Hyperlocal start-ups connect customers with supermarkets and restaurants through apps and deliver products on demand, in a few hours or even quicker.
Flipkart is testing a separate ordering app called Nearby in Bengaluru to deliver groceries, electronics, clothes and other products, three people familiar with the matter said.
The company has been working on its hyperlocal push for at least a year and plans to launch it over the next two months, the people said. It plans to offer delivery of products within a few hours of an order being placed, they said, requesting anonymity.
Snapdeal, run by Jasper Infotech Pvt. Ltd, is planning to expand into hyperlocal primarily through acquisitions and financial investments, one of the people cited above said. The company may also launch a separate hyperlocal offering, the person said.
Paytm, operated by One97 Communications Ltd, is planning a hyperlocal offering within its mobile wallet, similar to the way China’s Alibaba Group offers such products and services, the second person said. Alibaba’s payments arm said in July that its Alipay mobile wallet app will allow shoppers to buy products directly.
Paytm is separating its e-commerce and payments businesses by creating a new arm, Paytm Payment Bank Ltd, Mint reported on 21 August.
“We at Paytm believe that the truest commerce platform will build a platform bringing millions of merchants to consumers on the mobile. Offline to online (o2o) is core to our strategy and we have built successful models for high-value large home appliances. And latest is in smartphone category in which we are in the process of starting same-day, four-hour delivery in 100 cities. We also building other o2o categories like bus tickets, cinema tickets and deals,” a Paytm spokesperson said.
Flipkart and Snapdeal declined to comment.
Over the past nine months, investors have pumped in hundreds of crores of rupees into hyperlocal groceries and food start-ups such as Grofers (Locodel Solutions Pvt. Ltd), PepperTap (Nuvo Logistics Pvt. Ltd), TinyOwl (TinyOwl Technology Pvt. Ltd) and Swiggy (Bundl Technologies Pvt. Ltd), betting that some of these nascent companies can become as valuable as Flipkart and Snapdeal, which are valued at $15 billion and $4.5 billion, respectively.
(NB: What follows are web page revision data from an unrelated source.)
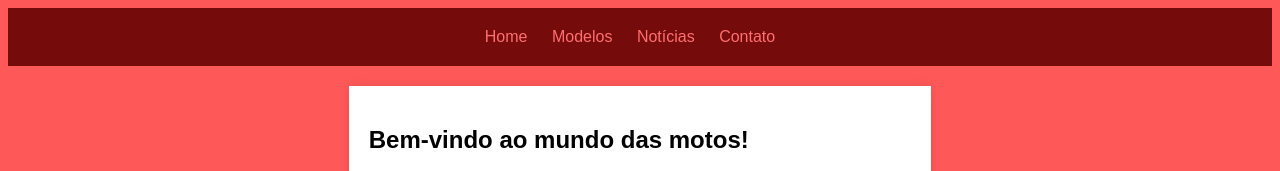
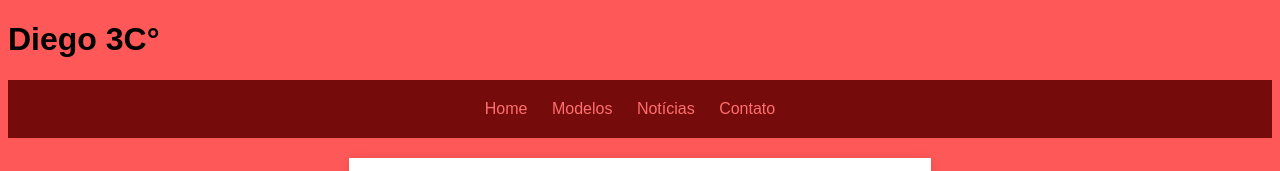
Before and after one commit to dglindo123/PROVAA, a plain HTML site: page index.html in a window 1280 px wide. Shown: the top 171 px of the page. Drawn offline with Linux system fonts and the light colour scheme.

Commit message:
Add files via upload

```diff
--- a/index.html
+++ b/index.html
@@ -7,6 +7,7 @@
     <link rel="stylesheet" href="style.css">
 </head>
 <body>
+    <h1>Diego 3C°</h1>
     <header>
         <nav>
             <ul>
```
Some hyperlocal start-ups have said that over time they will expand from delivering groceries and food to all kinds of products such as electronics and apparel as well.
This is partly why the large e-commerce companies are entering this business, to counter the competition that hyperlocal start-ups may pose. In all, more than 25 food and grocery delivery start-ups have together raised more than $160 million over the past 10 months or so, according to Tracxn, a start-up tracker.
While hyperlocal start-ups have become popular with investors, there are concerns that grocery and food delivery start-ups will find it tough to ever make profits because of their unproven business models, leading some analysts to forecast a consolidation among these firms.
What may nudge consolidation is the hyperlocal push planned by Flipkart, Snapdeal and Paytm. All three companies are also considering investing in hyperlocal start-ups to complement their own planned offerings, the three people cited above said.
“There is a lot of interest in hyperlocal start-ups. Even though everyone knows it’s an overcrowded space, the market is big and no one wants to miss out. Flipkart and Snapdeal, especially, have reached out to several hyperlocal start-ups to explore potential investments. They want to get in early in case any of these guys become big (in value) or even pose a threat, however small, to their business,” one of the three said.
Some experts say mergers and acquisitions among hyperlocal start-ups are inevitable, regardless of whether the large e-commerce companies enter the business.
“Consolidation will happen irrespective of the fact that large e-commerce companies are entering the space,” said Rutvik Doshi, director at Inventus Capital Partners. “But they might not be a serious threat to the smaller players in the market given it is not their primary business. When companies have a lot of cash, they experiment. There is no need for them to rush into it right now when their primary business is still growing.”
This article was first published on Livemint.com